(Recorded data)
☆ ☆ ☆ ☆

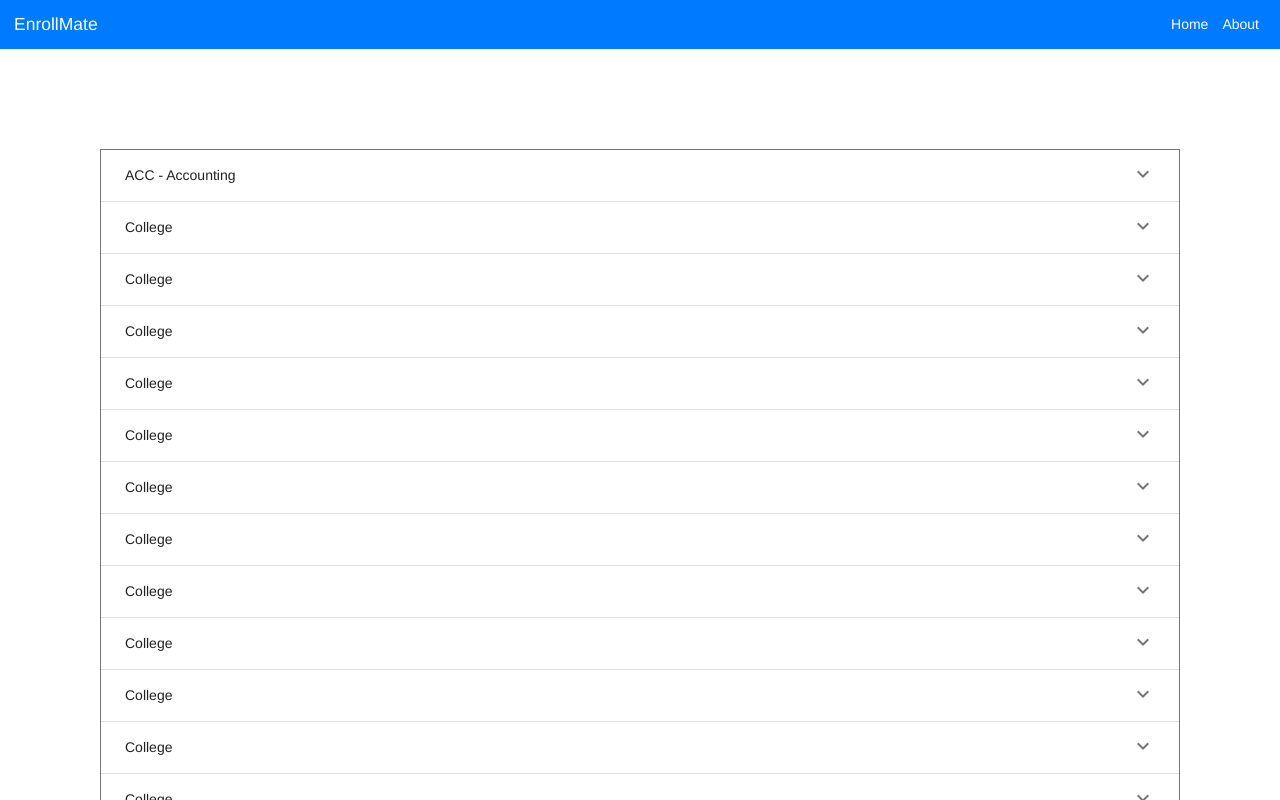
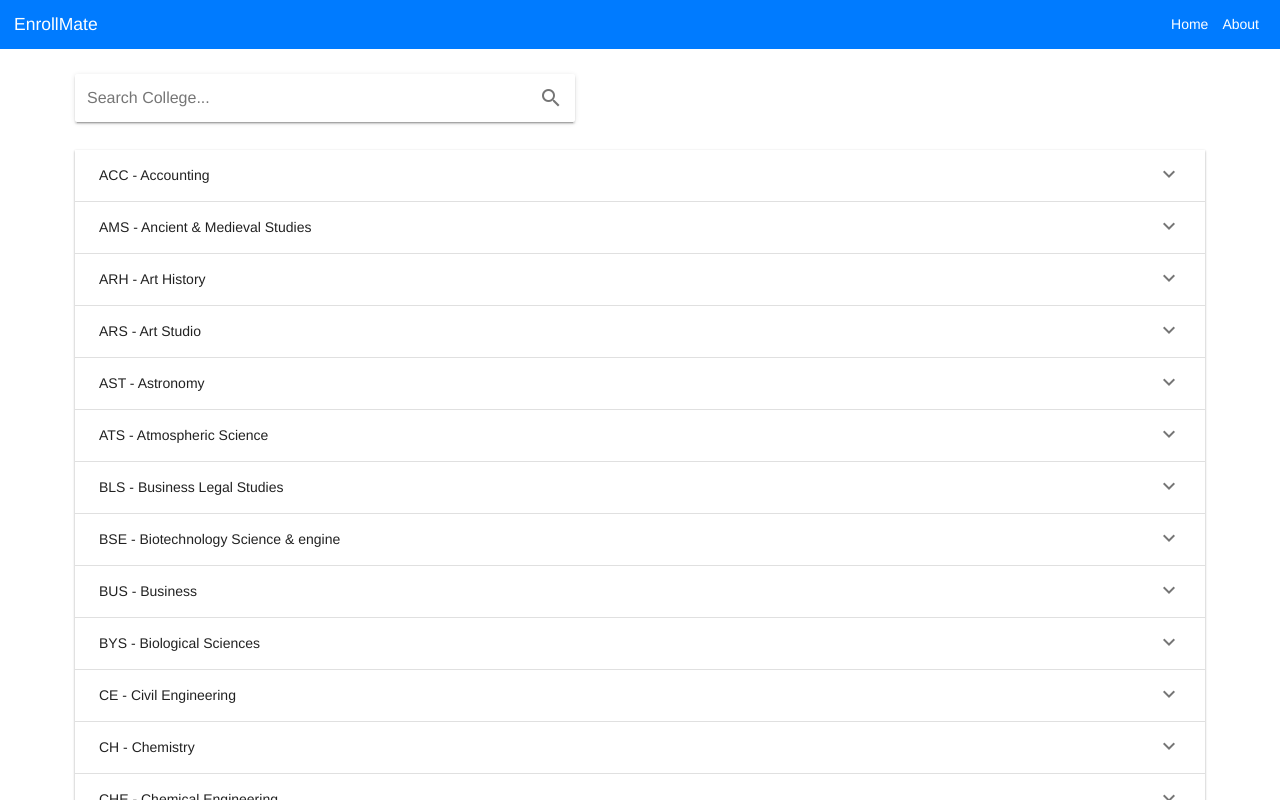
Before and after one commit to CarlosPriddy3/EnrollMate, a Vue app: page / in a window 1280 px wide. Shown: the top 800 px of the page. Built offline with nearby package versions, Linux system fonts and the light colour scheme.

Commit message:
Hardcoded data, filtering works, class data is the same for every class though

```diff
--- a/src/App.vue
+++ b/src/App.vue
@@ -1,19 +1,16 @@
 <template>
   <div id="app">
     <Nav></Nav>
-    <!-- <Search></Search> -->
     <router-view/>
   </div>
 </template>
 
 <script>
   import Nav from './components/Nav'
-  import Search from './components/Search'
   export default {
     name: 'app',
     components: {
-      'Nav': Nav,
-      'Search': Search
+      'Nav': Nav
     }
   }
 </script>
--- a/src/components/Home.vue
+++ b/src/components/Home.vue
@@ -1,5 +1,6 @@
 <template>
   <div>
+  	<!-- <Search></Search> -->
     <Listing></Listing>
   </div>
 </template>
--- a/src/components/Listing.vue
+++ b/src/components/Listing.vue
@@ -1,37 +1,154 @@
 <template>
+	<div class="root">
+		<div class="search">
+	 		<v-text-field v-model="search" solo label="Search College..." append-icon="search"></v-text-field>
+  	</div>
 		<div class="listing" style="overflow-y: scroll;">
-    <!-- <div class="text-xs-center mb-3">{{ panel }}</div> -->
-    <v-expansion-panel v-model="panel" expand>
-    	<v-expansion-panel-content>
-    		<div slot="header">ACC - Accounting</div>
-    	</v-expansion-panel-content>
-      <v-expansion-panel-content v-for="(item, i) in 15" :key="i">
-        <div slot="header">College</div>
+	    <v-expansion-panel expand>
+	      <v-expansion-panel-content v-for="college in filteredColleges">
+	      	<div slot="header">{{ college.id }}</div>
+	      	<v-expansion-panel-content class="grey lighten-1" v-for="course in college.classes">
+	      		<div slot="header">{{ course.name }}</div>
 	      		<v-card>
-          <v-expansion-panel-content class="grey lighten-1" v-for="(item, i) in 5" :key="i">
-        		<div slot="header">Class</div>
-        		<v-card>
-          		<v-card-text class="grey lighten-3">Lorem ipsum dolor sit amet, consectetur adipiscing elit, sed do eiusmod tempor incididunt ut labore et dolore magna aliqua. Ut enim ad minim veniam, quis nostrud exercitation ullamco laboris nisi ut aliquip ex ea commodo consequat.</v-card-text>
+	          	<v-card-text class="grey lighten-3">90702  210 01     ACCOUNTING FOR BUSINESS           4.0   53   53        0    0 MW      01:00PM 02:00PM BAB   121        Bryson Roscoe    </v-card-text>
+     					<v-card-text class="grey lighten-3">90702  210 01     ACCOUNTING FOR BUSINESS           4.0   53   53        0    0 MW      11:20AM 12:40PM BAB   121        Bryson Roscoe    </v-card-text>
+     					<v-card-text class="grey lighten-3">90703  210 02     ACCOUNTING FOR BUSINESS           4.0   53   53        0    0 TR      11:20AM 12:40PM BAB   123        Zhang Jing     </v-card-text>
+     					<v-card-text class="grey lighten-3">90703  210 02     ACCOUNTING FOR BUSINESS           4.0   53   53        0    0 TR      01:00PM 02:00PM BAB   123        Zhang Jing    </v-card-text>
+     					<v-card-text class="grey lighten-3">90704  210 03     ACCOUNTING FOR BUSINESS           4.0   53   50        3    0 MW      11:20AM 12:20PM BAB   123        Hoskins John   </v-card-text>
+     					<v-card-text class="grey lighten-3">90704  210 03     ACCOUNTING FOR BUSINESS           4.0   53   50        3    0 MW      09:40AM 11:00AM BAB   123        Hoskins John</v-card-text>
 	        	</v-card>
 	      	</v-expansion-panel-content>
-        </v-card>
 	      </v-expansion-panel-content>
 	    </v-expansion-panel>
+	  </div>
 	</div>
 </template>
 
 <script>
 	export default {
-		name: 'Listing'
+		name: 'Listing',
+		data: function() {
+			return {
+					search: '',
+					colleges: [
+						{ id: 'ACC - Accounting',
+							classes: [
+								{ name: 'ACC 210 - ACCOUNTING FOR BUSINESS'},
+								{ name: 'ACC 211 - PRINC OF FINANCIAL ACCOUNTING'},
+								{ name: 'ACC 212 - MANAGEMENT ACCOUNTING'},
+								{ name: 'ACC 307 - ACCOUNTING INFORMATION SYS'},
+								{ name: 'ACC 310 - INTERM FINANCIAL ACCT I'},
+								{ name: 'ACC 310L - LABORATORY'},
+								{ name: 'ACC 311 - INTERM FINANCIAL ACCT II'},
+								{ name: 'ACC 313 - INDIVIDUAL/SMALL BUS INCOME TA'},
+								{ name: 'ACC 413 - CORP/PARTNERSHIP/ESTATE TAXES'},
+								{ name: 'ACC 415 - ADV FINANCIAL ACCOUNTING'},
+								{ name: 'ACC 417 - ACC ST/LOCAL GOV & NON-PROFITS'},
+								{ name: 'ACC 420 - STATE AND LOCAL TAXATION'},
+								{ name: 'ACC 431 - PRINCIPLES OF AUDITING'},
+								{ name: 'ACC 432 - ADVANCED AUDITING'},
+								{ name: 'ACC 433 - FORENSIC ACCOUNTING'},
+								{ name: 'ACC 440 - BASIC GOV CONTRACT ACCTG'},
+								{ name: 'ACC 441 - ADVANCED GOV CONTRACT ACCTG'},
+								{ name: 'ACC 470 - SEMINAR/CONTEMP ACCTG ISSUES'},
+								{ name: 'ACC 480 - PROFESSIONAL CERTIFICATION'},
+								{ name: 'ACC 490 - SPECIAL PROJECTS'},
+								{ name: 'ACC 495 - INTERNSHIP IN ACCOUNTING'}
+							]
+						},
+						{ id: 'AMS - Ancient & Medieval Studies' },
+						{ id: 'ARH - Art History' },
+						{ id: 'ARS - Art Studio' },
+						{ id: 'AST - Astronomy' },
+						{ id: 'ATS - Atmospheric Science' },
+						{ id: 'BLS - Business Legal Studies' },
+						{ id: 'BSE - Biotechnology Science & engine' },
+						{ id: 'BUS - Business' },
+						{ id: 'BYS - Biological Sciences' },
+						{ id: 'CE - Civil Engineering' },
+						{ id: 'CH - Chemistry' },
+						{ id: 'CHE - Chemical Engineering' },
+						{ id: 'CM - Communication Arts' },
+						{ id: 'CPE - Computer Engineering' },
+						{ id: 'CS - Computer Science' },
+						{ id: 'ECH - Early Child & Early Special Ed' },
+						{ id: 'ECN - Economics' },
+						{ id: 'ED - Education' },
+						{ id: 'EDC - Education Collaborative' },
+						{ id: 'EE - Electrical Engineering' },
+						{ id: 'EH - English' },
+						{ id: 'EHL - English Linguistics & TESOL' },
+						{ id: 'ENG - Engineering' },
+						{ id: 'ESS - Earth System Science' },
+						{ id: 'FIN - Finance' },
+						{ id: 'FYE - First Year Experience' },
+						{ id: 'GS - Global Studies' },
+						{ id: 'GY - Geography' },
+						{ id: 'HON - Honors College' },
+						{ id: 'HPE - Health & Physical Education' },
+						{ id: 'HY - History' },
+						{ id: 'ILC - Intensive Language & Culture' },
+						{ id: 'IS - Information Systems' },
+						{ id: 'ISE - Industrial & Systems Engineering' },
+						{ id: 'KIN - Kinesiology' },
+						{ id: 'LIB - ' },
+						{ id: 'MA - Mathematics' },
+						{ id: 'MAE - Mechanical & Aerospace Engineering' },
+						{ id: 'MGT - Management' },
+						{ id: 'MIL - Military Science' },
+						{ id: 'MKT - Marketing' },
+						{ id: 'MOD - Modeling & Simulation' },
+						{ id: 'MSC - Management Science' },
+						{ id: 'MTS - Materials Science' },
+						{ id: 'MU - Music' },
+						{ id: 'MUA - Music Applied' },
+						{ id: 'MUE - Music Education' },
+						{ id: 'MUJ  - Music Jazz' },
+						{ id: 'MUX - Music Ensembles' },
+						{ id: 'NUR - Nursing' },
+						{ id: 'OCS - Office Career Services' },
+						{ id: 'OPE - Optical Engineering' },
+						{ id: 'OPT - Optics' },
+						{ id: 'OSE - Optical Science Engineering' },
+						{ id: 'PH - Physics' },
+						{ id: 'PHL - Philosophy' },
+						{ id: 'PRO - Professional Studies' },
+						{ id: 'PSC - Political Science' },
+						{ id: 'PY - Psychology' },
+						{ id: 'SCI - Science' },
+						{ id: 'SOC - Sociology' },
+						{ id: 'SPA - Space Science' },
+						{ id: 'ST - Statistics' },
+						{ id: 'TH - Theatre' },
+						{ id: 'VS - Visiting Student' },
+						{ id: 'WGS - Women&#39;s & Gender Studies' },
+						{ id: 'WLC - World Languages and Cultures' }
+					]
+				}
+			},
+			computed: {
+				filteredColleges: function() {
+					return this.colleges.filter((college) => {
+						return college.id.toLowerCase().match(this.search.toLowerCase())
+					})
+				}
+			}
 		}
 </script>
 
 <style>
 	.listing {
-		margin:100px;
+		margin:75px;
+		margin-bottom: -75px;
 		text-align: center;
-		max-width: 90%;
-		height: 750px;
-		border: 1px solid #757575;
+		max-width: 95%;
+		height: 825px;
+		box-shadow: 0 1px 3px rgba(0,0,0,0.12), 0 1px 2px rgba(0,0,0,0.24);
+	}
+	.search {
+      margin-left: 75px;
+      margin-bottom: -75px;
+      margin-top: 25px;
+      width:500px;
     }
 </style>
--- a/src/components/Search.vue
+++ /dev/null
@@ -1,35 +0,0 @@
-<template>
-	<b-container>
-  <b-row>
-    <b-col lg="6">
-      <b-input-group>
-        <b-input-group-prepend is-text>
-            <input type="checkbox" aria-label="Checkbox for following text input">
-        </b-input-group-prepend>
-        <b-form-input type="text" aria-label="Text input with checkbox" />
-      </b-input-group>
-    </b-col>
-
-    <b-col lg="6">
-      <b-input-group>
-        <b-input-group-prepend is-text>
-            <input type="radio" aria-label="Radio for following text input">
-        </b-input-group-prepend>
-        <b-form-input type="text" aria-label="Text input with radio button" />
-      </b-input-group>
-    </b-col>
-  </b-row>
-</b-container>
-</template>
-
-<script>
-	export default {
-  	name: 'Search' //this is the name of the component
-	}
-</script>
-
-<style>
-		b-container {
-			margin:15;
-		}
-</style>
```
Lines whose indentation alone changed are shown as unchanged.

☆ ☆ ☆ ☆

• **Task brief**: Go through the records and pull out each line that includes the word "Engineering".

• **Response to this task**:
+						{ id: 'CE - Civil Engineering' },
+						{ id: 'CHE - Chemical Engineering' },
+						{ id: 'CPE - Computer Engineering' },
+						{ id: 'EE - Electrical Engineering' },
+						{ id: 'ENG - Engineering' },
+						{ id: 'ISE - Industrial & Systems Engineering' },
+						{ id: 'MAE - Mechanical & Aerospace Engineering' },
+						{ id: 'OPE - Optical Engineering' },
+						{ id: 'OSE - Optical Science Engineering' },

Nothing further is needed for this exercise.